What to produce: The answer is the full listing below, copied exactly, with its pictures omitted.

Supplied data:
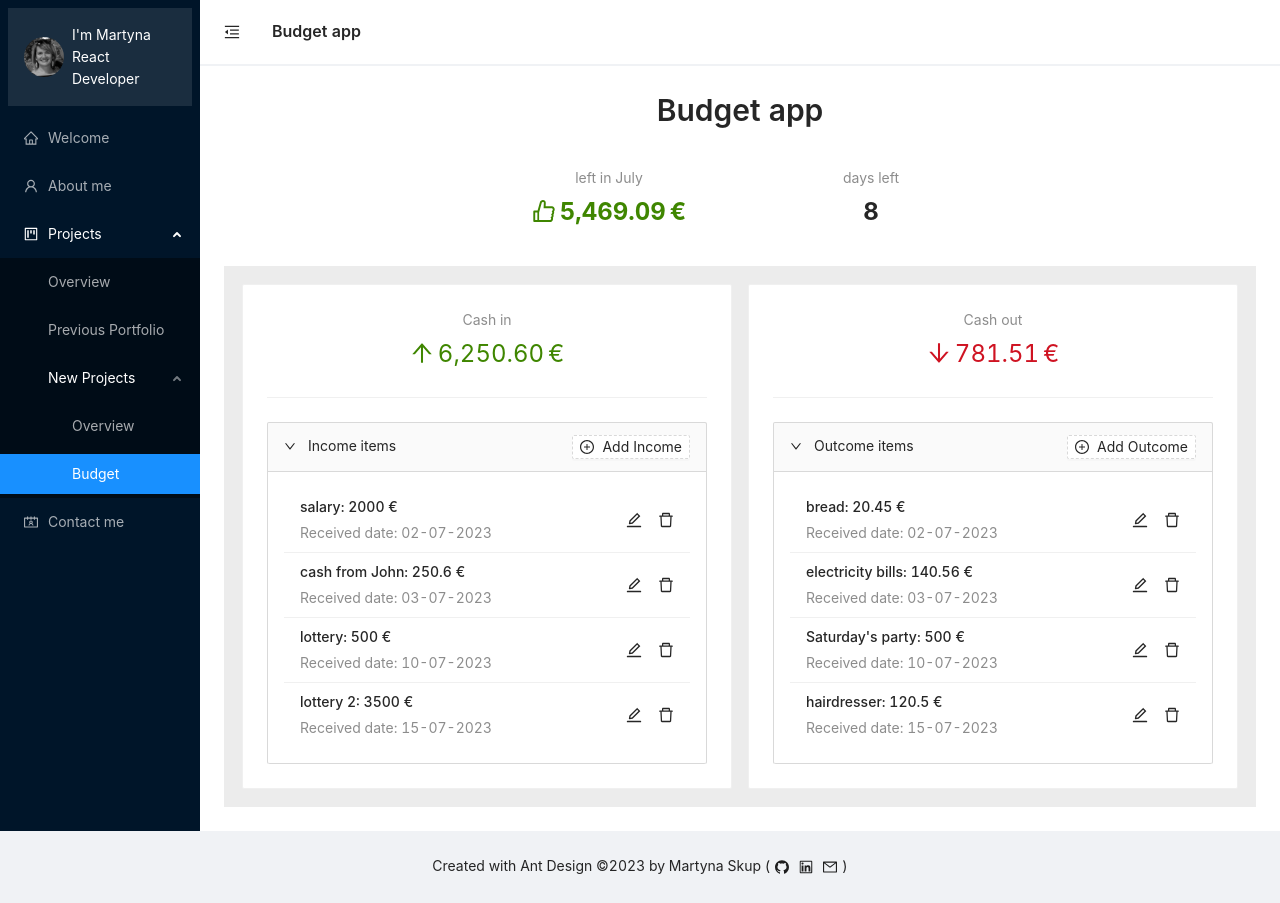
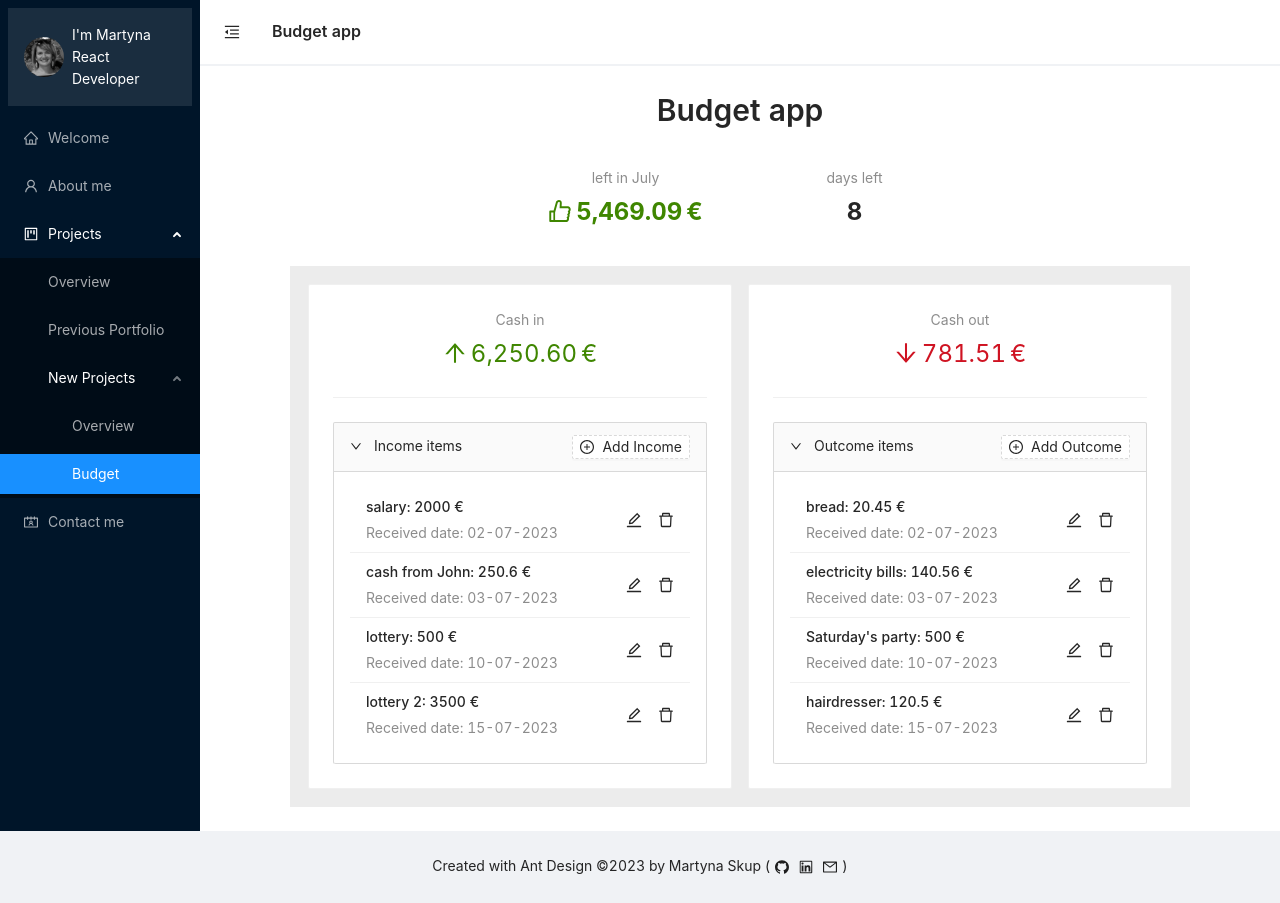
Before and after one commit to martynaskup/martynaskup.github.io, a React (Create React App) app: page /projects/new/budget in a window 1280 px wide. Built offline with nearby package versions, Linux system fonts and the light colour scheme.

Commit message:
[Budget] Add maxWidth of the app for better UX/UI on bigger screens

```diff
--- a/src/pages/ProjectsPage/Projects/NewProjects/Budget/Budget.tsx
+++ b/src/pages/ProjectsPage/Projects/NewProjects/Budget/Budget.tsx
@@ -15,11 +15,11 @@ function Budget() {
   }, []);
 
   return (
-    <>
+    <div style={{ maxWidth: '900px', margin: '0 auto' }}>
       <AppTitle />
       <Summary sum={sum} />
       <Details onValuesChange={handleBudgetValuesChange} />
-    </>
+    </div>
   );
 }
 
```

Exercise response:
Before and after one commit to martynaskup/martynaskup.github.io, a React (Create React App) app: page /projects/new/budget in a window 1280 px wide. Built offline with nearby package versions, Linux system fonts and the light colour scheme.

Commit message:
[Budget] Add maxWidth of the app for better UX/UI on bigger screens

```diff
--- a/src/pages/ProjectsPage/Projects/NewProjects/Budget/Budget.tsx
+++ b/src/pages/ProjectsPage/Projects/NewProjects/Budget/Budget.tsx
@@ -15,11 +15,11 @@ function Budget() {
   }, []);
 
   return (
-    <>
+    <div style={{ maxWidth: '900px', margin: '0 auto' }}>
       <AppTitle />
       <Summary sum={sum} />
       <Details onValuesChange={handleBudgetValuesChange} />
-    </>
+    </div>
   );
 }
 
```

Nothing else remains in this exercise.